• [What the task requires]: Scan the listing below. Report each line that includes "linewidth".

• [Data excerpts]:
┌────────

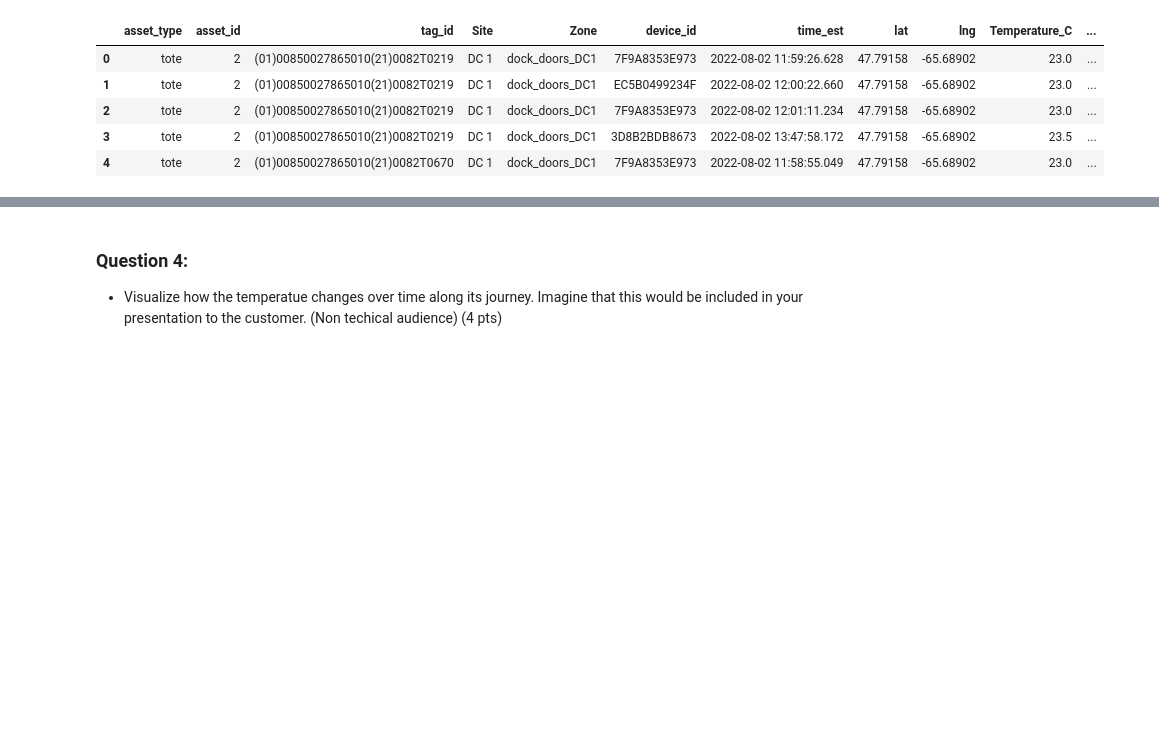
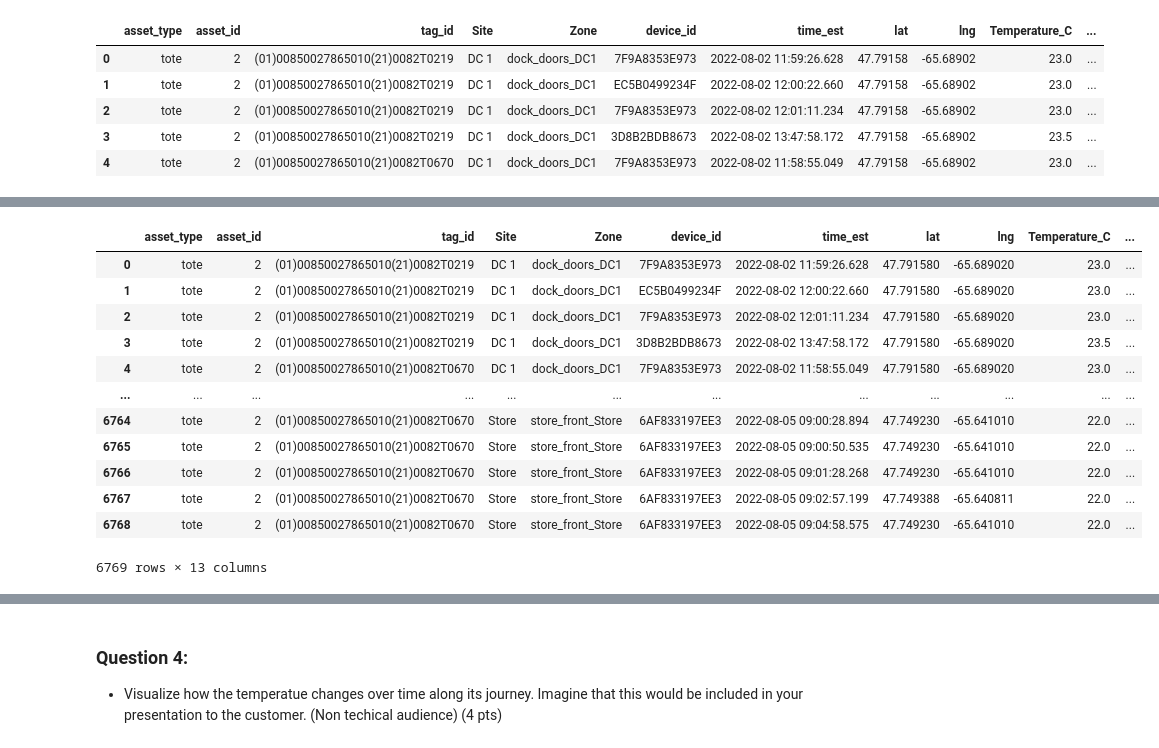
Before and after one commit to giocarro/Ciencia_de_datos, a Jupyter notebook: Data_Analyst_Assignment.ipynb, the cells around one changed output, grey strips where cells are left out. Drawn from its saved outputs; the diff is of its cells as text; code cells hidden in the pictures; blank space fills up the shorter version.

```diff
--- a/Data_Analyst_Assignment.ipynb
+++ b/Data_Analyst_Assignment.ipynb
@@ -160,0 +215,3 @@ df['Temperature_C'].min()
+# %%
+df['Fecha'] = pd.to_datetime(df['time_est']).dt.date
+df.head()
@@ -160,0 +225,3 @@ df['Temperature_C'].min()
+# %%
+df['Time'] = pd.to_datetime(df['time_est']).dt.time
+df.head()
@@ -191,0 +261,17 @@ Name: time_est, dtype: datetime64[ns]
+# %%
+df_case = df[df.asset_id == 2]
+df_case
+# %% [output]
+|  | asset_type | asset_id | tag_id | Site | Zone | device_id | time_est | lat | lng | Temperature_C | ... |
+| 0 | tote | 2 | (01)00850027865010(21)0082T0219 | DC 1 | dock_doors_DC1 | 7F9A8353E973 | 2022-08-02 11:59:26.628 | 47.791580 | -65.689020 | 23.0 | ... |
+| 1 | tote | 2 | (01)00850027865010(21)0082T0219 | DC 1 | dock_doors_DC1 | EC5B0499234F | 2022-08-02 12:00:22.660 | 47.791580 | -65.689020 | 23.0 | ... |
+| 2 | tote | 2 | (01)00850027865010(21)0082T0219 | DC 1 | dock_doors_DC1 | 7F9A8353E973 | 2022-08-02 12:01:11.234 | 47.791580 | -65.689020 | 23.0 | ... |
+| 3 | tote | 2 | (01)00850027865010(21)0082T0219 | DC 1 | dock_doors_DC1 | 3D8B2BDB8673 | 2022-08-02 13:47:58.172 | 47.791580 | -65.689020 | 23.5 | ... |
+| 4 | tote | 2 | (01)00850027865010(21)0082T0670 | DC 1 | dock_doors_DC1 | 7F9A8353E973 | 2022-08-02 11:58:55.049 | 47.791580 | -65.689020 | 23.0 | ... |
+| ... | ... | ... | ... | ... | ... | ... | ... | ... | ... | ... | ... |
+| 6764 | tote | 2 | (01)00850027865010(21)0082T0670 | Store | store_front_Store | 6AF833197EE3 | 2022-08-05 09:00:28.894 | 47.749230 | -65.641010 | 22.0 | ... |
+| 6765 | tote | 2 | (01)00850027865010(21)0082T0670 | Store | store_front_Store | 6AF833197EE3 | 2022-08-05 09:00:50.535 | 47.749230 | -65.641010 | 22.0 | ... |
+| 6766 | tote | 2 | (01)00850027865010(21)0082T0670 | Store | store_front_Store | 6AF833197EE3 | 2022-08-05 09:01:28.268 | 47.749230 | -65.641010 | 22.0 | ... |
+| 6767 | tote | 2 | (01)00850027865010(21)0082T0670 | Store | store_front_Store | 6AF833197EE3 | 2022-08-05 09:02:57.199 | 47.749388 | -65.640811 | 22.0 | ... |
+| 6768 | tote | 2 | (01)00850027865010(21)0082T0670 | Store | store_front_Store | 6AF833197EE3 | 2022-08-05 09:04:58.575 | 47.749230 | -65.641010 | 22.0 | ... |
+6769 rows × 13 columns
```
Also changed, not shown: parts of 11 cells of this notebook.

└────────
┌────────

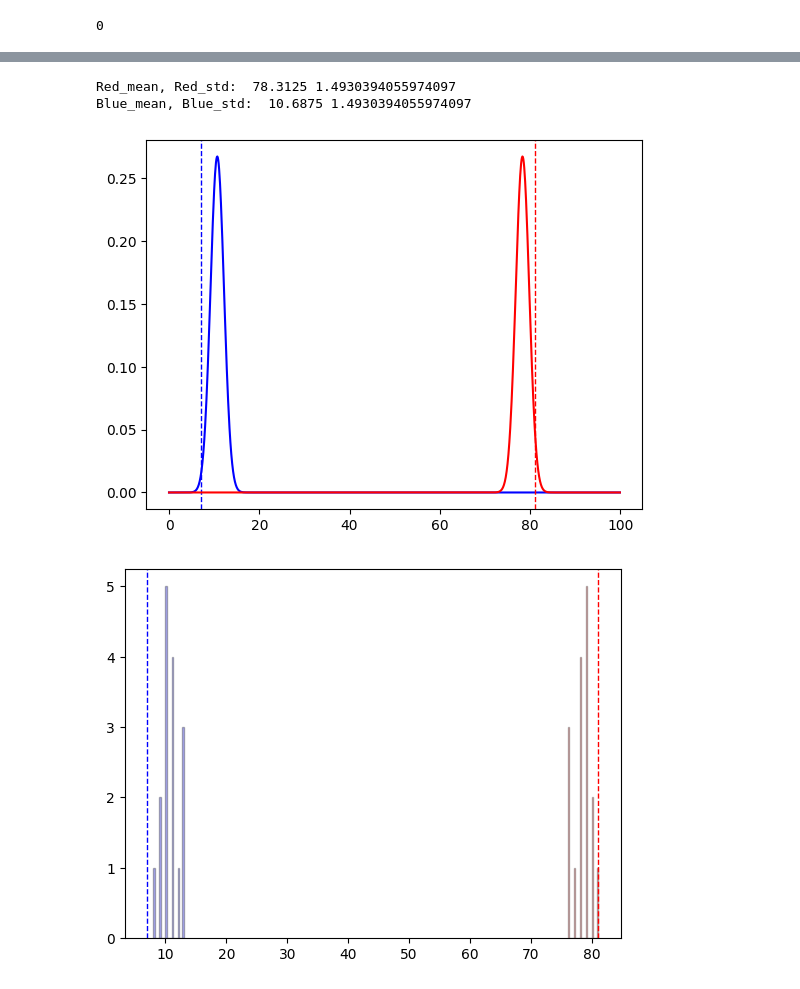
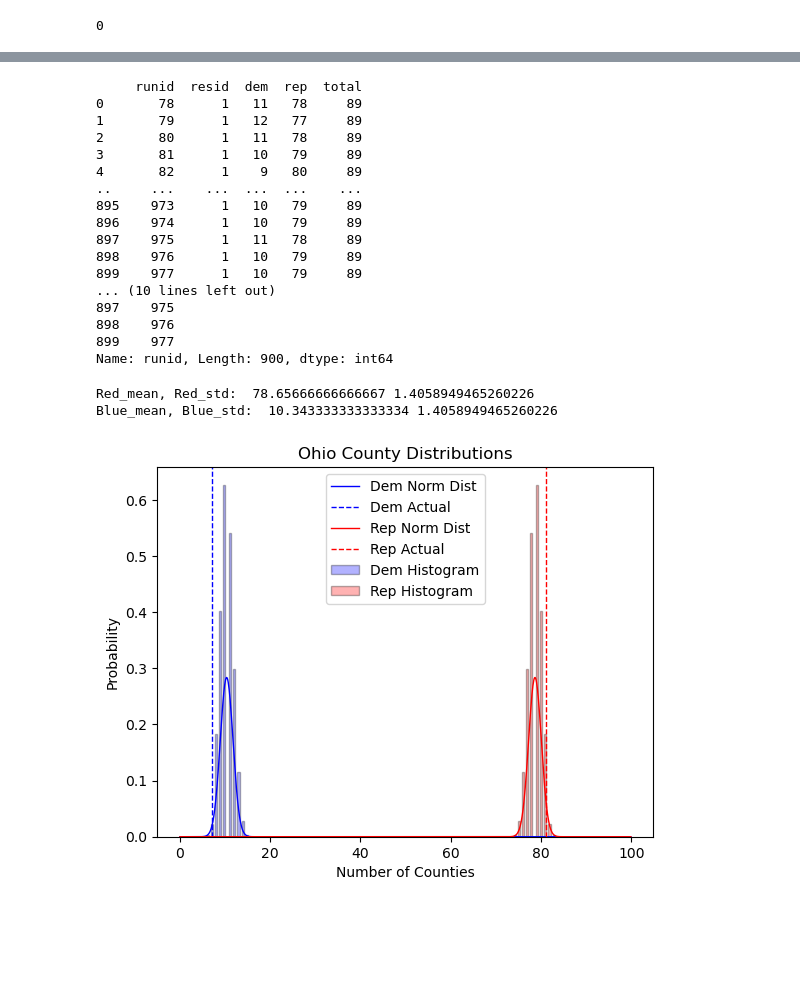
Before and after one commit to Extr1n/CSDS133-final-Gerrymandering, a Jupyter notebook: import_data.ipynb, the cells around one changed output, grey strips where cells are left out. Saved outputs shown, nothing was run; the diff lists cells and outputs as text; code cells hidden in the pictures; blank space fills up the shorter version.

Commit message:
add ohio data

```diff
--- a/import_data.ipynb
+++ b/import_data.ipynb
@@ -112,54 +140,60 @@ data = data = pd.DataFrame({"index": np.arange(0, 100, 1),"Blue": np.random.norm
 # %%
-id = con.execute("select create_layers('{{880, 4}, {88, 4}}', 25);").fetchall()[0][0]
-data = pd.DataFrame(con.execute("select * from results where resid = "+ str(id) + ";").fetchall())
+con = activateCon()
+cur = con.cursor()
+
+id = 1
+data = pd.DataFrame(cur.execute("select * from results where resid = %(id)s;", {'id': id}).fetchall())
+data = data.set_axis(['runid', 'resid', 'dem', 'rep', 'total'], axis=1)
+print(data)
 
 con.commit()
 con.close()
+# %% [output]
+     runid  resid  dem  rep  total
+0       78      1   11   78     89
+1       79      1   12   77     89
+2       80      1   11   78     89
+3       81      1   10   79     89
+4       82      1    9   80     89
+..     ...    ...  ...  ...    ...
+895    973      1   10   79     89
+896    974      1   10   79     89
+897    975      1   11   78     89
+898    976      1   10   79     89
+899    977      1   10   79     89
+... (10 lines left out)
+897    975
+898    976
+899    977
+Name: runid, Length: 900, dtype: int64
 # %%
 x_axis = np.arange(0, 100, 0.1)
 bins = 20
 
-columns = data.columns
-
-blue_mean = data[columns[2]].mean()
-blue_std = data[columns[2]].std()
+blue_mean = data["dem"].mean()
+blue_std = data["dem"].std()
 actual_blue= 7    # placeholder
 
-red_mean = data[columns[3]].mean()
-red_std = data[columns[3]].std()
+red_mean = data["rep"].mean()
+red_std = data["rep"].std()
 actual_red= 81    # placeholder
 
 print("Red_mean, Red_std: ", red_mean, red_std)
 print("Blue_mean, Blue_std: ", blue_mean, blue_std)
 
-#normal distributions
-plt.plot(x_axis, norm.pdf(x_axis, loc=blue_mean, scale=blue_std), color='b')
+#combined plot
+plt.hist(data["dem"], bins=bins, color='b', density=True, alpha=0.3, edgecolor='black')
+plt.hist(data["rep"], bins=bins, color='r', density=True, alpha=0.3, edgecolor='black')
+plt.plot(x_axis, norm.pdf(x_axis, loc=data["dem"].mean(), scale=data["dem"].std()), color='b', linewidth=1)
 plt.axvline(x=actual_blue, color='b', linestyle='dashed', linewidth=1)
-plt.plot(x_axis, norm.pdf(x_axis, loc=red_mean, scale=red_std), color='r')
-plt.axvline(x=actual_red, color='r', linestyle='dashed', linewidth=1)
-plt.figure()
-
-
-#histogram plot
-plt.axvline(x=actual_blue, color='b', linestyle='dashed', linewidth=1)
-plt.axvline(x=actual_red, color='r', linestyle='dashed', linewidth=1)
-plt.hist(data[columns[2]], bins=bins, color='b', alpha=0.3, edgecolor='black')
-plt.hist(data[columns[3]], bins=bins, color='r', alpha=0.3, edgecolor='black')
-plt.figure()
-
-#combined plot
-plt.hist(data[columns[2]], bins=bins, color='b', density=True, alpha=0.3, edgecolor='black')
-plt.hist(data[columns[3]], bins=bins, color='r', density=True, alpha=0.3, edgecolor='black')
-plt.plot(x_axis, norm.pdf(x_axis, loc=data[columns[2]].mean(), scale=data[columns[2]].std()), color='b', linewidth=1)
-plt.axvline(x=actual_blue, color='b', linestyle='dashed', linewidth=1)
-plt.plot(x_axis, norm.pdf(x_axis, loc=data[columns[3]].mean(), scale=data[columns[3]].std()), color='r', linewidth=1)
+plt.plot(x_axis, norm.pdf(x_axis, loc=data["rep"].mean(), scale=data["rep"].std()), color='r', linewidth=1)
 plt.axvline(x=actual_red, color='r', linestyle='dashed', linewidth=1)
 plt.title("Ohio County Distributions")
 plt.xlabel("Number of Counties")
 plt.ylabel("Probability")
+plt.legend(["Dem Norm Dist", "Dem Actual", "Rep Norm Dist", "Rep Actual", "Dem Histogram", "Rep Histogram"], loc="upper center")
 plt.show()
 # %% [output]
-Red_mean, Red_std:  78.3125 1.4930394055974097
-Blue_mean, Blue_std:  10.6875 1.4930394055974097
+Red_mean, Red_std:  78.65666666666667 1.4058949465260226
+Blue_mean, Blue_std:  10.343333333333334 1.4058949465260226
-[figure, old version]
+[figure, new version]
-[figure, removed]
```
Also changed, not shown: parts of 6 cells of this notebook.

└────────

• [Answer]:
+plt.plot(x_axis, norm.pdf(x_axis, loc=data["dem"].mean(), scale=data["dem"].std()), color='b', linewidth=1)
 plt.axvline(x=actual_blue, color='b', linestyle='dashed', linewidth=1)
-plt.axvline(x=actual_red, color='r', linestyle='dashed', linewidth=1)
-plt.axvline(x=actual_blue, color='b', linestyle='dashed', linewidth=1)
-plt.axvline(x=actual_red, color='r', linestyle='dashed', linewidth=1)
-plt.plot(x_axis, norm.pdf(x_axis, loc=data[columns[2]].mean(), scale=data[columns[2]].std()), color='b', linewidth=1)
-plt.axvline(x=actual_blue, color='b', linestyle='dashed', linewidth=1)
-plt.plot(x_axis, norm.pdf(x_axis, loc=data[columns[3]].mean(), scale=data[columns[3]].std()), color='r', linewidth=1)
+plt.plot(x_axis, norm.pdf(x_axis, loc=data["rep"].mean(), scale=data["rep"].std()), color='r', linewidth=1)
 plt.axvline(x=actual_red, color='r', linestyle='dashed', linewidth=1)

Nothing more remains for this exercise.